The Commission for Regulatory of Utilities (CRU) approved proposals on Tuesday to impose charges on households with excessive usage.
It estimates that almost 80,000 households currently use more than the domestic household water allowance of 213,000 litres per year – set in 2017.
Our SLA Lead Engineer for Galway City and County, Tim OâConnor, joined @KFshowÂ earlier on @gbayfmÂ earlier raising awareness of our conservation campaign and how we should all only use what we need to #ConserveWater. See https://t.co/N0hJZMuLH1 for more. pic.twitter.com/GWG1OfhfRL— Irish Water (@IrishWater) July 17, 2019

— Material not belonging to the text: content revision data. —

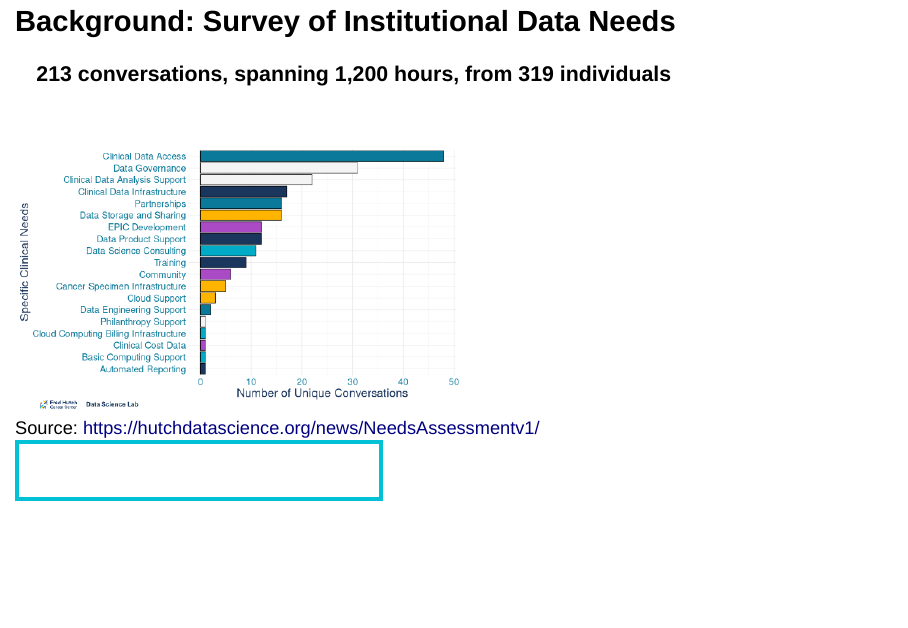
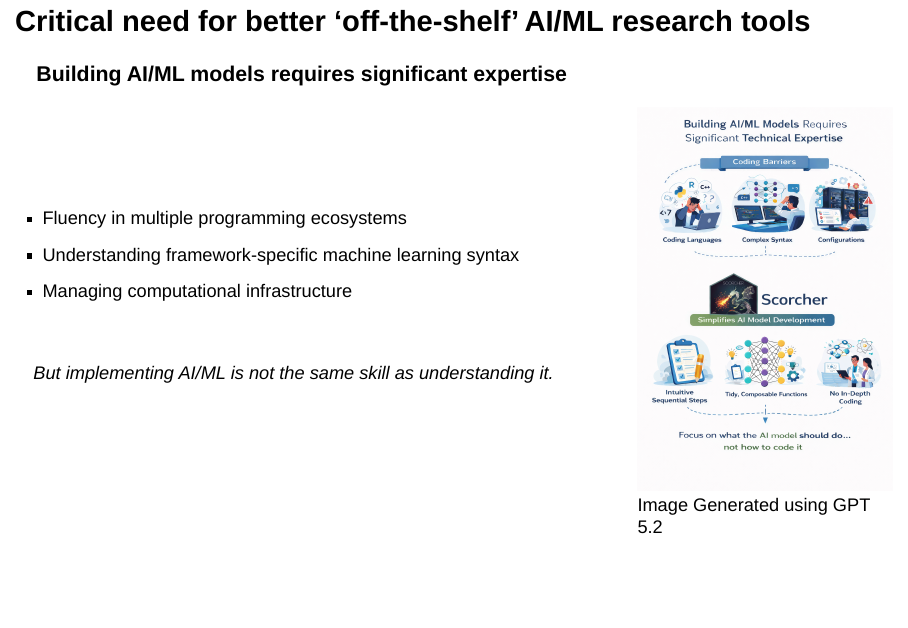
Before and after one commit to salernos/2026-enar-scorcher, a Quarto document (2026-enar-scorcher.qmd): page 7 of 32 before the commit and page 7 of 31 after it. Rendered offline with R 4.5, knitr and Pandoc in place of Quarto, with nearby package versions; drawn as Slidy slides in place of the format the file asks for.

Commit message:
Removing background slide

```diff
--- a/2026-enar-scorcher.qmd
+++ b/2026-enar-scorcher.qmd
@@ -85,17 +85,6 @@ Biostatistics, University of Washington
 
 :::
 
-:::
-
-## Background: Survey of Institutional Data Needs {.theme-bg3}
-
-### 213 conversations, spanning 1,200 hours, from 319 individuals
-
-<br>
-
-![<span class="caption">Source: https://hutchdatascience.org/news/NeedsAssessmentv1/</span>](images/needs.PNG)
-
-::: {.absolute top="23%" left="43.5%" style="border: 5px solid #00C1D5; width: 475px; height: 70px; background: none;"}
 :::
 
 ## Critical need for better 'off-the-shelf' AI/ML research tools {.theme-bg3}
```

CRU found that approximately 7-10% of metered domestic households currently use in excess of this annual allowance.
These households, many of which may have leaks, account for almost 40% of all domestic water consumption in Ireland.
Consumers have 12 months to address possible leaks and usage activity before receiving a bill.
After that, they will be charged 1.85 euro per 1,000 litres consumed over the annual allowance.
The charges are aimed at encouraging conservation by Irish Water customers.
It comes as Irish Water made an appeal to the public to only use the water they need in an effort to safeguard the supply.
A new survey, conducted by Behaviours and Attitudes for Irish Water, found 52% of people admit they waste water and 25% believe they do not need to conserve water because of the level of rainfall in Ireland.
The supplier launched a conservation campaign on Wednesday encouraging people to be mindful of the amount of water they use because of the economic and environmental cost of providing safe, clean drinking water.
Irish Water head of asset management Sean Laffey said: “Bad storms followed by the prolonged drought last year really showed people that safe, clean, treated water is not in unlimited supply and that we all have to play a part in conserving it.
“It was really encouraging last summer to see on social media and elsewhere the conservation measures that people were taking in their homes and businesses.
“However when the urgency of a drought passes, it is easy to lose focus on how precious water is. This is despite the fact that the financial and environmental impact of treating and providing drinking water does not decrease as rainfall increases.
“We are encouraging everyone to play their part and use only what they need.”
The company admitted leakage is a massive problem but it said it has a plan in place and is fixing more than 1,500 leaks every month.
The current national leakage rate is 43%. Some 1.7 billion litres of water is collected, treated and pumped to homes, businesses, hospitals and farms across Ireland every day.